• Excerpted data:
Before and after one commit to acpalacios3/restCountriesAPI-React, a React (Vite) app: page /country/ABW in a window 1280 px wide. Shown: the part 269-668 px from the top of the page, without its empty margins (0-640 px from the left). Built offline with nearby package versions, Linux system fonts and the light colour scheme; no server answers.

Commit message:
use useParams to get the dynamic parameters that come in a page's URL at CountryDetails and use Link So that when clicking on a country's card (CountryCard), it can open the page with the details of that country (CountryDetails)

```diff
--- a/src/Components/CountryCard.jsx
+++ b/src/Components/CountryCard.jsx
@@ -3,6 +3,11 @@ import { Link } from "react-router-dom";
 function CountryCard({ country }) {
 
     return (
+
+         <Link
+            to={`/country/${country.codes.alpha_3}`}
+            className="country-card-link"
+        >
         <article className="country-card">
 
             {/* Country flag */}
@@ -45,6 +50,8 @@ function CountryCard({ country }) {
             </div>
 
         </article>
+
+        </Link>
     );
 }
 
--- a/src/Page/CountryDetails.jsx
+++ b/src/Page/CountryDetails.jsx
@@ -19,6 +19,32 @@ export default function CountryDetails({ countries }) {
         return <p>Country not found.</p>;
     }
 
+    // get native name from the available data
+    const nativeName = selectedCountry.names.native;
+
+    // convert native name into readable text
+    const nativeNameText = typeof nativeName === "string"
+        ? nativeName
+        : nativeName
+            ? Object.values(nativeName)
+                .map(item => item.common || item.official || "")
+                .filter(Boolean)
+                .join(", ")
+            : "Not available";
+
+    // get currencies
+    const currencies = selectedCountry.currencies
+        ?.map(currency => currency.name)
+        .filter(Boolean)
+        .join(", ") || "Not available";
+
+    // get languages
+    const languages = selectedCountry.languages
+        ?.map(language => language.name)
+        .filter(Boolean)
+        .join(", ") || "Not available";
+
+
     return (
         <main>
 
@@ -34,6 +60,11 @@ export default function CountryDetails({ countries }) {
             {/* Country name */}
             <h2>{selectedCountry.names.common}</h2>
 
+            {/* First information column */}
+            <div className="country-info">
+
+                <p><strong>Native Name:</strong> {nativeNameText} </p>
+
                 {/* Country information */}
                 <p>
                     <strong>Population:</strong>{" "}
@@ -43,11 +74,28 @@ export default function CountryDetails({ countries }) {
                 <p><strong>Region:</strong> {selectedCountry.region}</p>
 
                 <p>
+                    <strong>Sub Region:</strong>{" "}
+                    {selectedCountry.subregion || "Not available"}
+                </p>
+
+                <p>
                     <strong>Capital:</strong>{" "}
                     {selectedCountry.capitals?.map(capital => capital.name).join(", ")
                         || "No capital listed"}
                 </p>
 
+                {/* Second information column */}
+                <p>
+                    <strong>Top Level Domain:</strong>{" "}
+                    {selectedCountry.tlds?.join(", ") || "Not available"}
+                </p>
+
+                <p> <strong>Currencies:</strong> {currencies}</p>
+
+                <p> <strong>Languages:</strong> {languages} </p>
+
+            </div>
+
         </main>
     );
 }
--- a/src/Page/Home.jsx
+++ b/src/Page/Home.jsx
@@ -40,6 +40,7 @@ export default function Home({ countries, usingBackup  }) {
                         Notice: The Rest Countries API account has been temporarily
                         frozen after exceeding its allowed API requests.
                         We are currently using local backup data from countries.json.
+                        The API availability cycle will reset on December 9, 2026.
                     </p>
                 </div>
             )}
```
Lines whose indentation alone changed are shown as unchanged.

• Exercise: The lines to copy are those in the listing that contain "strong".

• Response to the exercise:
+                <p><strong>Native Name:</strong> {nativeNameText} </p>
                     <strong>Population:</strong>{" "}
                 <p><strong>Region:</strong> {selectedCountry.region}</p>
+                    <strong>Sub Region:</strong>{" "}
                     <strong>Capital:</strong>{" "}
+                    <strong>Top Level Domain:</strong>{" "}
+                <p> <strong>Currencies:</strong> {currencies}</p>
+                <p> <strong>Languages:</strong> {languages} </p>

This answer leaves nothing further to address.